● **Work order**:
How many lines below contain the string "color"? Reply with the figure and no further words.

START Input

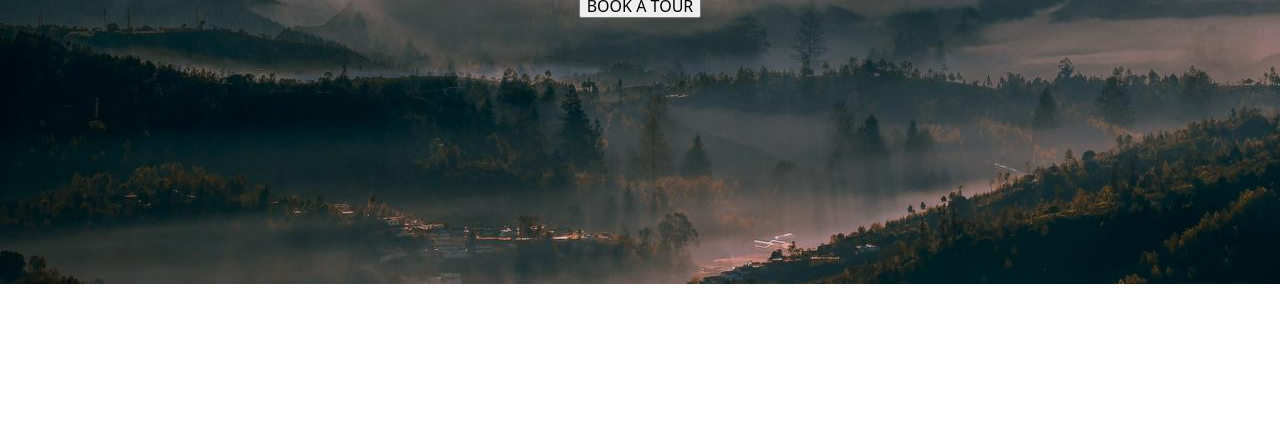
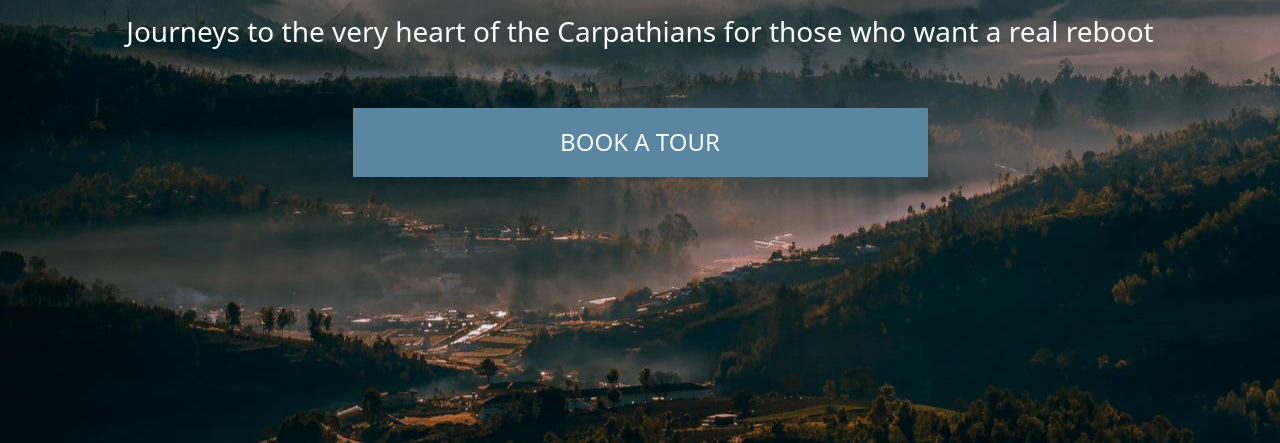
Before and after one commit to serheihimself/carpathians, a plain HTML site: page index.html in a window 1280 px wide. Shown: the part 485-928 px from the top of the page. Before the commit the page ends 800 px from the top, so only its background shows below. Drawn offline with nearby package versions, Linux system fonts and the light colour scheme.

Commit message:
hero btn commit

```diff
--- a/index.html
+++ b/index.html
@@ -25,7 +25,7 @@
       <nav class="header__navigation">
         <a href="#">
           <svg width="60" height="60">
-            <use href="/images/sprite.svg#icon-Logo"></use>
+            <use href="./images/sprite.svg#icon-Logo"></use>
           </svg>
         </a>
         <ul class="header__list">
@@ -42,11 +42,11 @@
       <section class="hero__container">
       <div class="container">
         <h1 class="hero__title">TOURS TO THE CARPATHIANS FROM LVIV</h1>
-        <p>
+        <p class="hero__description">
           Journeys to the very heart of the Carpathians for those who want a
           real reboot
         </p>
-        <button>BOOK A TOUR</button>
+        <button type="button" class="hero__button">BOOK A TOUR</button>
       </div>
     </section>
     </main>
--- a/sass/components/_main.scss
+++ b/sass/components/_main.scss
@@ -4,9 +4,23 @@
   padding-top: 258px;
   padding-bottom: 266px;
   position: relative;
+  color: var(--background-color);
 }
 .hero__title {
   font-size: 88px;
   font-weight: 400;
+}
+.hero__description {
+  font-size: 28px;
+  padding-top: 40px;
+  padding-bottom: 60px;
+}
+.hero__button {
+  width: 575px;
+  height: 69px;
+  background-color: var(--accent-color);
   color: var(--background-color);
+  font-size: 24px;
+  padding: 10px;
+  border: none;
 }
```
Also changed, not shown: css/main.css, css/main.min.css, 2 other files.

END Input

● **Response to the exercise**:
3